A breech birth is when the buttocks or feet come down the birth canal first, as opposed to the normal head-first position.
There are different types of breech:
• Frank – bottom down and legs bent or extended up towards the face.
• Complete – baby is sitting cross-legged.
• Footling – one or both of the baby’s knees or legs are closest to the birth canal.
Turning your baby around
If you find out before the birth that you’re expecting a breech baby, it may be possible to turn your baby around. An obstetrician will try to make your baby turn head-down at 37-40 weeks. The process is called external cephalic version (ECV), and it involves the obstetrician pressing on your abdomen. This works in about two-thirds of cases, although it’s less successful in first-time pregnancies.
Things to try at home
There are also things you can try at home:
1. Spend plenty of time on all fours. This allows gravity to bring the baby’s head down. Get down on the floor each day and read the paper or a magazine while on all fours.
2. Gentle lateral lunges. These can widen the pelvic outlet and help the baby turn.
3. Ironing board. Lie on a plank or ironing board placed at a 45 degree angle, head down and knees bent for 15 minutes, three times a day. Gravity encourages the baby to move towards the top of the uterus and turn under.
4. Hot and cold. Place an ice pack on the top of your uterus and a warm pack at the bottom. The baby will move towards the heat.

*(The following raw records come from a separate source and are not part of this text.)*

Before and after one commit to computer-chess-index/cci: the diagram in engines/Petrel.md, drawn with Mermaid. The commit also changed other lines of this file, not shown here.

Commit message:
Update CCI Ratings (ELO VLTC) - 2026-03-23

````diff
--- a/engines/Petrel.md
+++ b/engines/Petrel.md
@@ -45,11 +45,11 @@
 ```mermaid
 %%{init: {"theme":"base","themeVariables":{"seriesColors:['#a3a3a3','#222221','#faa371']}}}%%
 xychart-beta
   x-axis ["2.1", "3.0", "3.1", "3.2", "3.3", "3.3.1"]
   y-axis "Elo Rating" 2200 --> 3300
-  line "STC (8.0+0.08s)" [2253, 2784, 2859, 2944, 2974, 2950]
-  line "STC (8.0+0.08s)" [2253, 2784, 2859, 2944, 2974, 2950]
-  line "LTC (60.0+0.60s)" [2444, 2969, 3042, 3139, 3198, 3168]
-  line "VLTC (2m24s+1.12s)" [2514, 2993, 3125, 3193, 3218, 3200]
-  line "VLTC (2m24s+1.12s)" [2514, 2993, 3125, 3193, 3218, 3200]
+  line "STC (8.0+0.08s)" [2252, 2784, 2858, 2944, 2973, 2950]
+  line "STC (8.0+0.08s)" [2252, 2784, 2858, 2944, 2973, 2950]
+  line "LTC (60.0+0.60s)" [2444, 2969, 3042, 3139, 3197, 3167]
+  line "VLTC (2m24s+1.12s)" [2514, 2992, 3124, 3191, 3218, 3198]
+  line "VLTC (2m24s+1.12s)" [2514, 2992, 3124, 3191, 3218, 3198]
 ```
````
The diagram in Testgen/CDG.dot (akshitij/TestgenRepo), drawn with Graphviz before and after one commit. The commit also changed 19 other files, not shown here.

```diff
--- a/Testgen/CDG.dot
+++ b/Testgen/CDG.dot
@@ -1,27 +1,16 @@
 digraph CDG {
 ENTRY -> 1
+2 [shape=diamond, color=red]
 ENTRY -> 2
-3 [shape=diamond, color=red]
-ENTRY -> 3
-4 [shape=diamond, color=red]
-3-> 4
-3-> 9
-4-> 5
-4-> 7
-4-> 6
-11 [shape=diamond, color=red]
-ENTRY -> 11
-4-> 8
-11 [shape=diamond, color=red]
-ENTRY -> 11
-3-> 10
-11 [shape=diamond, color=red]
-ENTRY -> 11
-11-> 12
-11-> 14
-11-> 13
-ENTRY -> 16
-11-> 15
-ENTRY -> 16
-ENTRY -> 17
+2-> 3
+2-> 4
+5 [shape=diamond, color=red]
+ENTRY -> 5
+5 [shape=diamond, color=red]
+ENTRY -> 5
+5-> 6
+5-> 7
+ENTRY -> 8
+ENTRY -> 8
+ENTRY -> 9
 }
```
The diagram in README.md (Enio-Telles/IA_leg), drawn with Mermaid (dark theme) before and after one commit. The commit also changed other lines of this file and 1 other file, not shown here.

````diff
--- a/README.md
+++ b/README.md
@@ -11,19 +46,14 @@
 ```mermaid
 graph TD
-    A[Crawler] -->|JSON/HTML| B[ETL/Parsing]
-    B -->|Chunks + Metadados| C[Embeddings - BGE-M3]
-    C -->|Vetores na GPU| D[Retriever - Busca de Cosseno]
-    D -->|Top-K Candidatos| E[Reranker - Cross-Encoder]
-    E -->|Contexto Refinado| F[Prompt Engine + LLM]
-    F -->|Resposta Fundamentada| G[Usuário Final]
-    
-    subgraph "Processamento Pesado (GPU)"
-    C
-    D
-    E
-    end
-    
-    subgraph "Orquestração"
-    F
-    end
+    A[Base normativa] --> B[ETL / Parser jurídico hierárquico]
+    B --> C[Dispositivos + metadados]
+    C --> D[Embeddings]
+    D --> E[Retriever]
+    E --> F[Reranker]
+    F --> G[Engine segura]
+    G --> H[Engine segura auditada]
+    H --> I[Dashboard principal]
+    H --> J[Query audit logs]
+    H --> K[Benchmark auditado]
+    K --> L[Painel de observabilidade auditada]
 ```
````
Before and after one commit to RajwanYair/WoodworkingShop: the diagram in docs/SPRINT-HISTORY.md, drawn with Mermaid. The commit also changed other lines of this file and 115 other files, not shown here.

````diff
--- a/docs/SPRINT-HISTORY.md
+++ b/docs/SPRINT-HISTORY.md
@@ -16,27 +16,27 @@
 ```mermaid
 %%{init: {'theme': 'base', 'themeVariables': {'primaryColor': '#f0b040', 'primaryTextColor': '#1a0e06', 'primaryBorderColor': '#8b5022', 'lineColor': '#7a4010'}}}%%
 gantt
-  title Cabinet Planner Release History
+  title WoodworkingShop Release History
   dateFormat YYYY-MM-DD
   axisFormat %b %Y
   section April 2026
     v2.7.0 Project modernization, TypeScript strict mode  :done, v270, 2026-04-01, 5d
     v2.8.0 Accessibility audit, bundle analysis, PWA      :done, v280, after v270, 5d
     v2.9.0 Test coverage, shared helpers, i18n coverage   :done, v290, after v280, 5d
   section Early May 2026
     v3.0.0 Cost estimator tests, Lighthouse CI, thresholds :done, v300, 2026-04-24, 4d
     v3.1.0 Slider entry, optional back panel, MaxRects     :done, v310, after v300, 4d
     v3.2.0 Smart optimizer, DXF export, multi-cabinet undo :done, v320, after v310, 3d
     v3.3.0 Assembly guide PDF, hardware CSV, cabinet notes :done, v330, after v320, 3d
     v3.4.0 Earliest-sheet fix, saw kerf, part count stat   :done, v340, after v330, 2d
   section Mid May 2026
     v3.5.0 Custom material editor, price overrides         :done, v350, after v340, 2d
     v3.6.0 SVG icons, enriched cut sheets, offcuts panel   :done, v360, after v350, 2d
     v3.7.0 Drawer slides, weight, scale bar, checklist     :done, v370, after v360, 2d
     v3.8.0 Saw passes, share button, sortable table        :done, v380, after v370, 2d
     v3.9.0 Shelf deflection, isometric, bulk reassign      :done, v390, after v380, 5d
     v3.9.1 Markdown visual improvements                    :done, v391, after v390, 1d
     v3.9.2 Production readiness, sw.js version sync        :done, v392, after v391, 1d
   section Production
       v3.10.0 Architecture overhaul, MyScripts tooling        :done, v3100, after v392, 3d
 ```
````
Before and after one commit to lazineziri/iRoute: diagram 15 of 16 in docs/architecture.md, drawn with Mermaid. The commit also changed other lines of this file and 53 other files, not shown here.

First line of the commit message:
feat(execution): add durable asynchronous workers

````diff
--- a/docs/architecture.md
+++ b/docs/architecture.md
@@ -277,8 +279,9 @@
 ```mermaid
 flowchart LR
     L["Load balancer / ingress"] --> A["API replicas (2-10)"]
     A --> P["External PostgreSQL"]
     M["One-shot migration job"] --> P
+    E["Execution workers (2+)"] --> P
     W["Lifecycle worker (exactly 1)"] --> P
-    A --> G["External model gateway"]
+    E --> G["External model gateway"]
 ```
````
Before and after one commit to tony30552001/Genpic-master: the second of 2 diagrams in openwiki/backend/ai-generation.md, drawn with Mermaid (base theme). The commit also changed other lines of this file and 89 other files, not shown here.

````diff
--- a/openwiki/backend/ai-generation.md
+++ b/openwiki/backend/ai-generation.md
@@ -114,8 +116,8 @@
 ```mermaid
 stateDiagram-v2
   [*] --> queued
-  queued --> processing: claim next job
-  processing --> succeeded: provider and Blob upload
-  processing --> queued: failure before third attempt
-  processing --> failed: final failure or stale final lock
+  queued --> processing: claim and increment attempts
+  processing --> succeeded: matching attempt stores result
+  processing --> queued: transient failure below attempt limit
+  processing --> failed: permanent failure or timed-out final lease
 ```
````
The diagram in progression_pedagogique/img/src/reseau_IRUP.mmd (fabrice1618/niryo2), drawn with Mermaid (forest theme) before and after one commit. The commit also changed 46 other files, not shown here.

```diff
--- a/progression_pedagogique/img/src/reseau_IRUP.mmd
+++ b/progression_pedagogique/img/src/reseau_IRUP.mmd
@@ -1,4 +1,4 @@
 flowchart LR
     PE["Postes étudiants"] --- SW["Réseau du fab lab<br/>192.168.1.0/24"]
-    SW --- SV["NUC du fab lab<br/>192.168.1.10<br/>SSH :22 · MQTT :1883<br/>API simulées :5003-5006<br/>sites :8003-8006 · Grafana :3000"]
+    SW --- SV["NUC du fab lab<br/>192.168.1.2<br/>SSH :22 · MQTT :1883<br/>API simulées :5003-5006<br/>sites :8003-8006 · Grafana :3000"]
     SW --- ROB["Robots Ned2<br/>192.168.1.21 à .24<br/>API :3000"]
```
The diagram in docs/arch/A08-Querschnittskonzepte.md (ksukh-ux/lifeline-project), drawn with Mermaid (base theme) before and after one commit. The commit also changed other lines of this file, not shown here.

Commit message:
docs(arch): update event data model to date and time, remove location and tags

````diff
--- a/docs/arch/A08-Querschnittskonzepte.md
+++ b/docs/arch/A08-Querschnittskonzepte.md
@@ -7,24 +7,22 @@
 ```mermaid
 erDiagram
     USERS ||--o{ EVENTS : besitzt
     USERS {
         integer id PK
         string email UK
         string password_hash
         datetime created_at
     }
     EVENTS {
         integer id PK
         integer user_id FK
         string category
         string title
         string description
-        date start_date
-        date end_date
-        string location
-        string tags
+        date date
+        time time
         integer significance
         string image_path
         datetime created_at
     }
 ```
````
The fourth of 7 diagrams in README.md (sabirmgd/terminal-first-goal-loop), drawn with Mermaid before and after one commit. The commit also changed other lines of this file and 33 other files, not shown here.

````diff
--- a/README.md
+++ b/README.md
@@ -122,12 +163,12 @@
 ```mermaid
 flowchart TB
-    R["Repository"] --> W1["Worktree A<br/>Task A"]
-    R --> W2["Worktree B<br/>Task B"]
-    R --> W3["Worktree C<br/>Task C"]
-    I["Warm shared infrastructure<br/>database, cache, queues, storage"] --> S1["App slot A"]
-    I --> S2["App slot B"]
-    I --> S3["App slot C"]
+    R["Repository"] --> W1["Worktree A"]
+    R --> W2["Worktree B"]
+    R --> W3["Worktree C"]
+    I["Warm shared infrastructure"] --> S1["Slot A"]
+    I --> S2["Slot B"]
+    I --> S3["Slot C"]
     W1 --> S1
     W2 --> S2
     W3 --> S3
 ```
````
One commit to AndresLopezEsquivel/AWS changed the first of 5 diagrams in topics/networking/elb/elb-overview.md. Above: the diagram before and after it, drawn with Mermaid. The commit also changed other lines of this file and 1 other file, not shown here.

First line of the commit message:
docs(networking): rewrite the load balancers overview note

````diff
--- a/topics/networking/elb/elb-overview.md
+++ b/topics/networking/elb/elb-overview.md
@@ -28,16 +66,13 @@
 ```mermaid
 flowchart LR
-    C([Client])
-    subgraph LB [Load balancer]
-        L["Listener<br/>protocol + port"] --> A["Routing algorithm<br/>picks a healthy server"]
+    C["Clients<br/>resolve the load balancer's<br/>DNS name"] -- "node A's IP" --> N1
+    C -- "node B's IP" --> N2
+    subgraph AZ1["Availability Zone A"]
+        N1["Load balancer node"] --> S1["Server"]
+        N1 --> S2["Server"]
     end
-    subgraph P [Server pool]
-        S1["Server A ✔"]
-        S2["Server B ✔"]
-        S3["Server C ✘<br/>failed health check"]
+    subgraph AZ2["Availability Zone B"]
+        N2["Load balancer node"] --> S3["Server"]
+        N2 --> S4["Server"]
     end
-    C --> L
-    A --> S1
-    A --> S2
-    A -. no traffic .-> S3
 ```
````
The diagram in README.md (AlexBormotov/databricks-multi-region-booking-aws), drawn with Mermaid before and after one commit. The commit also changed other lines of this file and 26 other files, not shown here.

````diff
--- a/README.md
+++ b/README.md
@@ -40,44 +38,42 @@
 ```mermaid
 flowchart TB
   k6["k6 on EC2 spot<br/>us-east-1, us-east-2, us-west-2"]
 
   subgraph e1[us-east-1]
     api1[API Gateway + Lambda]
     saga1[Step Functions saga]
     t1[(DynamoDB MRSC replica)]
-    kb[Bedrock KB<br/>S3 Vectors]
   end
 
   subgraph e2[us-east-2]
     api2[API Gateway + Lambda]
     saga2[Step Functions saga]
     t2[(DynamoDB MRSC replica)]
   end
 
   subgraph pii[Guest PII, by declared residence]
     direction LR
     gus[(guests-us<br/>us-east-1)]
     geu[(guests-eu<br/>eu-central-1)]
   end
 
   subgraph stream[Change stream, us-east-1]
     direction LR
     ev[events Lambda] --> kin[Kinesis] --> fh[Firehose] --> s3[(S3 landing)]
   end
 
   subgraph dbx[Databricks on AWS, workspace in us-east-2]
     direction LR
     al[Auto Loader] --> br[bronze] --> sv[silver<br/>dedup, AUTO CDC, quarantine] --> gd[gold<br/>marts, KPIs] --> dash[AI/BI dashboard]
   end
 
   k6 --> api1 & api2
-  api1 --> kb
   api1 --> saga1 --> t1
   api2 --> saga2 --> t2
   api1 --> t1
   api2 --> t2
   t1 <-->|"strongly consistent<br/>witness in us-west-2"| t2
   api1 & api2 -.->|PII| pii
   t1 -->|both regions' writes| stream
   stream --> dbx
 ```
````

5. Singing and talking. Make a tape of your voice singing and talking to the baby. Play it back through headphones placed near your pubic bone to encourage the baby to move towards the pleasant sounds.
If, after all this, your baby refuses to turn, in most cases you will be offered a Caesarean section.